Carney casts doubt on Rate Hike
April 20th: Highlights
- “There are other meetings this year”
- Dollar sentiment improving as risk appetite grows
- Euro range continues to narrow
Sterling losing “gloss” as retail sales disappoint
Regular readers will know that I have been against the idea of a rate hike for some time. It has been difficult to marry the idea of falling inflation, a marginal improvement in wage growth and the various housing, industrial production and retail sales reports with the idea that the Bank of England needs to hike rates particularly as Sterling’s rally over the course of 2018, it has risen by 3%, is providing a positive backdrop to the fight against inflation.
For MPC members to have chimed that rates needed to rise to offset the fall in Sterling and its effect on inflation since the Brexit referendum and then demand higher rates as sterling recovers is hard to reconcile.
The retail sales data for March which was released yesterday reflected consumer concerns over the possibility of a rate hike although it was most likely magnified by the unseasonably poor weather seen during the month. Month on month sales fell by 1.2% versus an expectation of a 0.5% fall. This led to a year on year rise of just 1.1%
Carney adds a dose of realism
Carney noted that there will be some differing views at the May meeting commenting that he is conscious that there are other meetings this year. This is a clear indication that he feels that until a hike is clearly warranted that he prefers to remain cautious about the path of the economy.

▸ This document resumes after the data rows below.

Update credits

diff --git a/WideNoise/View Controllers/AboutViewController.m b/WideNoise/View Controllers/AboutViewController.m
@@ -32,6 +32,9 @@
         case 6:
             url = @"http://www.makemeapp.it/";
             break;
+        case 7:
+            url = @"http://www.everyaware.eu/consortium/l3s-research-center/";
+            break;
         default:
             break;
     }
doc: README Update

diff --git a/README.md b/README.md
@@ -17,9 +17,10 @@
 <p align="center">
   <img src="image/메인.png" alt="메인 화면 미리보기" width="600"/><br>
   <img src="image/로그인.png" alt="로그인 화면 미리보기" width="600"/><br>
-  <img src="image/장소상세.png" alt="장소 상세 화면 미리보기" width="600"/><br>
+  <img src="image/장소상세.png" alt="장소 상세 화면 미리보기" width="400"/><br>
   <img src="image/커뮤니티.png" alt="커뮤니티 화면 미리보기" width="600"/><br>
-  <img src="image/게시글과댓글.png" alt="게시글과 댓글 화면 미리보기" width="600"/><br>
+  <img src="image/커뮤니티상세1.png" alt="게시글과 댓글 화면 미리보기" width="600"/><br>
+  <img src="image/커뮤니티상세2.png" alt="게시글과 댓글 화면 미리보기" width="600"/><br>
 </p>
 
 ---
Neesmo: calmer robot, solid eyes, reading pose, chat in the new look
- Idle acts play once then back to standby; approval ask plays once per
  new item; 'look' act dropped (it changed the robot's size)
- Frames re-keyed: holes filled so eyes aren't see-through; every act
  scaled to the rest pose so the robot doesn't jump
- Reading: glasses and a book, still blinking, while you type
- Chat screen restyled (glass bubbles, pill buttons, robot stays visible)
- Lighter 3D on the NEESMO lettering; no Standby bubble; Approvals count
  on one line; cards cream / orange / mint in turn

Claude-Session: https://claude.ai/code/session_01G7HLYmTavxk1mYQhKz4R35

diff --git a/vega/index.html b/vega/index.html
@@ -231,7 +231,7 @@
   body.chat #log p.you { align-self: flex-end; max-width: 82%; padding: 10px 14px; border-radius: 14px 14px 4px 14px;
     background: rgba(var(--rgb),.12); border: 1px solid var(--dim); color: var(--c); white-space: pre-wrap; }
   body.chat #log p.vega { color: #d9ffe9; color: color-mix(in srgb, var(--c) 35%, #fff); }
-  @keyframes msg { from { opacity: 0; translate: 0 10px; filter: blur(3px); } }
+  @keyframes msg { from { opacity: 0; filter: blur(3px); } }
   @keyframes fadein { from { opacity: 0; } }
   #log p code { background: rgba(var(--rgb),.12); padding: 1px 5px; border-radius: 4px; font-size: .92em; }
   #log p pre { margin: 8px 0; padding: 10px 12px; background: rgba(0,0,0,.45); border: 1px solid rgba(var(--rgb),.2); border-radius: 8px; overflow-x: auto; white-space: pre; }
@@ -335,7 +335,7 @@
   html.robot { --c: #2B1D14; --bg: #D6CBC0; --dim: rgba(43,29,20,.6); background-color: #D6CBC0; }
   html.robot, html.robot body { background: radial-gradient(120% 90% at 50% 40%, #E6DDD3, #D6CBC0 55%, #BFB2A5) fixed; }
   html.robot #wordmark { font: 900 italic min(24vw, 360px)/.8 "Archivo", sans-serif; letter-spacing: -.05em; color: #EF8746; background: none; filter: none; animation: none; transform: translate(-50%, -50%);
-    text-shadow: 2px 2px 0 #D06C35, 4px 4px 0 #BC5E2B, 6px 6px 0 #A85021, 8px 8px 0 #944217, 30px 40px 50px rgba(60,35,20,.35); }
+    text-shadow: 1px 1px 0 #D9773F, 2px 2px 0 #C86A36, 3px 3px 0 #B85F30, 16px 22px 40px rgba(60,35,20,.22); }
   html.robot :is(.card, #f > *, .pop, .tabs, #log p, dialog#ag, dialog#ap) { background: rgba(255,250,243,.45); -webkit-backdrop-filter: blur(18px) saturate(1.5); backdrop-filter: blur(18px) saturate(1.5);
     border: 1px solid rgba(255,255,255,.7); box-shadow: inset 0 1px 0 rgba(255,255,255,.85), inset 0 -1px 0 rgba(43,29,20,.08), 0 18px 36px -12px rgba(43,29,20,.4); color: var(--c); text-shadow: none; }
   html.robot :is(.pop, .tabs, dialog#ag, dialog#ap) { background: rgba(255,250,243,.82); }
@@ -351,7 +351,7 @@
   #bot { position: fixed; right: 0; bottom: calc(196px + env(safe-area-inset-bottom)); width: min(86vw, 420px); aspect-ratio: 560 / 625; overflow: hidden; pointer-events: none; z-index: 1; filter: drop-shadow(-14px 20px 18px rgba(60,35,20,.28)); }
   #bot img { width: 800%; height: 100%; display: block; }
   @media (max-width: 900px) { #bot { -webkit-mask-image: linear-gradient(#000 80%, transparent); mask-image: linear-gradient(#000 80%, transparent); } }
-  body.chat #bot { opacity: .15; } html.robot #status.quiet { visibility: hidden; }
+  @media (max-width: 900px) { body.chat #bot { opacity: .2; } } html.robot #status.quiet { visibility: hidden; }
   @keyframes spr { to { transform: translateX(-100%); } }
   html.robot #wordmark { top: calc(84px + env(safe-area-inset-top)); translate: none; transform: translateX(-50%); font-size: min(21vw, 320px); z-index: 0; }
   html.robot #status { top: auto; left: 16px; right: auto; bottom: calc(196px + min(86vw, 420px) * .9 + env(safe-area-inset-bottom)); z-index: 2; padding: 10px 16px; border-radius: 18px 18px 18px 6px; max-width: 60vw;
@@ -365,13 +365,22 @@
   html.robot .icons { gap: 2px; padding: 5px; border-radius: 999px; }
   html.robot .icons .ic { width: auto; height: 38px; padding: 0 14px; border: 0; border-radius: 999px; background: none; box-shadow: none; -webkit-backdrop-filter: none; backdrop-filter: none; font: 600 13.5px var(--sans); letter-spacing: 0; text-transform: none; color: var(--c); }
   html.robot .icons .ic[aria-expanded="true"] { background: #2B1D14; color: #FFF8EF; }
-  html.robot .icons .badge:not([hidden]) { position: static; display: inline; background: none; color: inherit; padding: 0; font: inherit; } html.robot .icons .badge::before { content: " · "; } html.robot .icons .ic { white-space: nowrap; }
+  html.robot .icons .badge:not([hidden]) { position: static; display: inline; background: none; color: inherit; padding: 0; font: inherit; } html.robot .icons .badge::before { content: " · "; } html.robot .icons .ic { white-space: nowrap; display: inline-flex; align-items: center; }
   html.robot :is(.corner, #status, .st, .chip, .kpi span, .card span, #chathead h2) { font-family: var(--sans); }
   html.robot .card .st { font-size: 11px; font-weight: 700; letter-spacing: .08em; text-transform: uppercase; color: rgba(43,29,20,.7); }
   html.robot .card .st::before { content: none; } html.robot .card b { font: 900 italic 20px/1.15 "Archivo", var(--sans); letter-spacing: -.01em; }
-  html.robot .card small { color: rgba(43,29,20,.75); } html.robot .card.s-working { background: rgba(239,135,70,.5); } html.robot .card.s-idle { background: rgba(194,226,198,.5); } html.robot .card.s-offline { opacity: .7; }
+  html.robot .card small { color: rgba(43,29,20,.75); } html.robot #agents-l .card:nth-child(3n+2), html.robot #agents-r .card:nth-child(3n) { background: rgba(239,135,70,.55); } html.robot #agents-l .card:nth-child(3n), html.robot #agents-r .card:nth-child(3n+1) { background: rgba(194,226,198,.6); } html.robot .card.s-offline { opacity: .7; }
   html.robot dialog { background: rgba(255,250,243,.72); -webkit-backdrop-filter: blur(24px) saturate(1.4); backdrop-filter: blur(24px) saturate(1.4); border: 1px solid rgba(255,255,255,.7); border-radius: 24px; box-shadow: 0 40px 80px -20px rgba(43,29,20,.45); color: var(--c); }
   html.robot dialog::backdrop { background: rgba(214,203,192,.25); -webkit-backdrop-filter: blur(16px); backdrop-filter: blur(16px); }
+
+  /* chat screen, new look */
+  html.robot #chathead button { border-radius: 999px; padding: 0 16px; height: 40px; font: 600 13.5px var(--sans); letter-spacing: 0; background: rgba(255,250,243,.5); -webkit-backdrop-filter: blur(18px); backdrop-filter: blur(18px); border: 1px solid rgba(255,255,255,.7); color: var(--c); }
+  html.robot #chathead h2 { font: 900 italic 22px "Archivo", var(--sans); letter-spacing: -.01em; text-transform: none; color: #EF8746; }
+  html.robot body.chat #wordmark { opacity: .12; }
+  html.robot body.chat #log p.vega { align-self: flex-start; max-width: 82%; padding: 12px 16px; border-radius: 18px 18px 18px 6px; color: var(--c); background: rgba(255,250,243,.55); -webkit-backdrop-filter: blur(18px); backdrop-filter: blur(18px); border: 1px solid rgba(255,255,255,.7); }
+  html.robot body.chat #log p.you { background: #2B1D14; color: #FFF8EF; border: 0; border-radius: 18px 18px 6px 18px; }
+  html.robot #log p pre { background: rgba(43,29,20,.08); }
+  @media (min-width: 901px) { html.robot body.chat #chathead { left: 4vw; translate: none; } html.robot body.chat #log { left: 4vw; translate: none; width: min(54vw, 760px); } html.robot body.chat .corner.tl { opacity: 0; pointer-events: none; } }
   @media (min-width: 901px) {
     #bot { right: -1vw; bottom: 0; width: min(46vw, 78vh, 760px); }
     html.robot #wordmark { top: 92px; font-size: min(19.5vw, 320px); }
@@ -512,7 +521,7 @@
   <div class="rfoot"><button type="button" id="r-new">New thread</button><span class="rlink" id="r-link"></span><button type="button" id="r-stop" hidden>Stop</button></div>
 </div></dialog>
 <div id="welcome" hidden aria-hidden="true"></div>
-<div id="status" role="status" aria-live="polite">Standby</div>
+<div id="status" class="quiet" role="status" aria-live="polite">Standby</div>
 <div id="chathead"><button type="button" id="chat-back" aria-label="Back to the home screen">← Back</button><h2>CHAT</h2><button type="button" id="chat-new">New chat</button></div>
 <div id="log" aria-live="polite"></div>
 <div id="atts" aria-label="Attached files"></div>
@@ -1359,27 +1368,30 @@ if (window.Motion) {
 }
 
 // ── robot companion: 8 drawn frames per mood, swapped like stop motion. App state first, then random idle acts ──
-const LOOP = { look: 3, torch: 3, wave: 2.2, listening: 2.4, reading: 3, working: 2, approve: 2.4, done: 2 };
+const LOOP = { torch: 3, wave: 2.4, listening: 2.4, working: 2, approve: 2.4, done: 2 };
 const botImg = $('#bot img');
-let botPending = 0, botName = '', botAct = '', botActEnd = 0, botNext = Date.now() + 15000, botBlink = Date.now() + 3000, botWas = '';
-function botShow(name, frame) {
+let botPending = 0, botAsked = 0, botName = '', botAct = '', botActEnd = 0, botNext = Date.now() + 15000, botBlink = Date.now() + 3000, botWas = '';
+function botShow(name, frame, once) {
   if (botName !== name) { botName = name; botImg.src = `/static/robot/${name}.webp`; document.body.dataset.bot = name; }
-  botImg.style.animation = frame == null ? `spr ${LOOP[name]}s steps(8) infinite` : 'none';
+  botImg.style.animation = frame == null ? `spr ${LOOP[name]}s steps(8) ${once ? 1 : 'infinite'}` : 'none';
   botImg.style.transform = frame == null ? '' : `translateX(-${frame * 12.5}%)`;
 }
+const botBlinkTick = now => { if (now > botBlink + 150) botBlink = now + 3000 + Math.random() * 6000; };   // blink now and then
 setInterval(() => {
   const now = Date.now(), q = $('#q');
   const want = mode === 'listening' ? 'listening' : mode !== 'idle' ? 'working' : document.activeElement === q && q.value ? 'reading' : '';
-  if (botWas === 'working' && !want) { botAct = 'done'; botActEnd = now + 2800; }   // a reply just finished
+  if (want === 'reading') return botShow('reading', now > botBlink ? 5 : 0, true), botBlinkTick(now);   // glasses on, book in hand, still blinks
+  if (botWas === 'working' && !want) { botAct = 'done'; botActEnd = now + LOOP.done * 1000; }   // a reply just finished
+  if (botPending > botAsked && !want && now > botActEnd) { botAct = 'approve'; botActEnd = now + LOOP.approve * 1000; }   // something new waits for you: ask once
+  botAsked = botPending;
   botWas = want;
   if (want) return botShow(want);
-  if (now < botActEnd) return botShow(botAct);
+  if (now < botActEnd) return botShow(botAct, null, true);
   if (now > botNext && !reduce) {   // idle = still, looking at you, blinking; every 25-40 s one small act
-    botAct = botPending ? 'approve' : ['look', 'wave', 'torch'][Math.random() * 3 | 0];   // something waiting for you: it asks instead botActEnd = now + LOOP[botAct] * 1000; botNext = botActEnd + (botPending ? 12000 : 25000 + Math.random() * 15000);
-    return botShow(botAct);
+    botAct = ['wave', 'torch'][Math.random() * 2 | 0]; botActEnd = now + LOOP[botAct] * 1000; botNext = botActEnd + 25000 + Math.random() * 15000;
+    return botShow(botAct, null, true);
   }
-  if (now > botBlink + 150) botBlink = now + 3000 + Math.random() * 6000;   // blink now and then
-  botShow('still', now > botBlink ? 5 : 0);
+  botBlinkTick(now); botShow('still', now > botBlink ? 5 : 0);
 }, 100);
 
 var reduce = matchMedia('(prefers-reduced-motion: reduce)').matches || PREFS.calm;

Sterling had been under mounting pressure all week as the post-Brexit high was proving difficult to crack amidst strong sentiment but weakening economic fundamentals. It fell to a low of 1.4068 yesterday, closing on its support at 1.4086. Versus the single currency it fell to a three-week low of 1.1402 and closed close to that level.
With the Brexit Bill failing to find support in the upper house of Parliament and the final terms yet to be agreed with Brussels “discretion could and probably should be the better part of valour” as the May MPC meeting approaches and the headwinds mount.
Euro turning in on itself as ranges narrow
The European Central Bank’s monetary policy is almost cast in stone. Traders understand that despite the odd call for higher rates to head off the threat of higher inflation “somewhere down the road” until conditions change markedly, interest rates will remain low and accommodation will continue.
Economic data is neither supportive of a rate hike nor demanding further measures, so the ECB is in the enviable position of being able to control matters with the lightest of touches.
In contrast, The Federal Reserve in the U.S. feels it needs to be seen to be doing something to affect the economy where it could take a leaf from the ECB’s book. The last rate hike was little more than “tinkering” yet traders are concerned that there will “only” be three hikes in 2018.
The dollar index, influenced by its largest constituent part, the euro, remains in a tight range, unable to make significant progress above the 90.00 level, coinciding with strong support for the single currency close to 1.2330/40.
Have a great day!
About Alan Hill
Alan has been involved in the FX market for more than 25 years and brings a wealth of experience to his content. His knowledge has been gained while trading through some of the most volatile periods of recent history. His commentary relies on an understanding of past events and how they will affect future market performance.”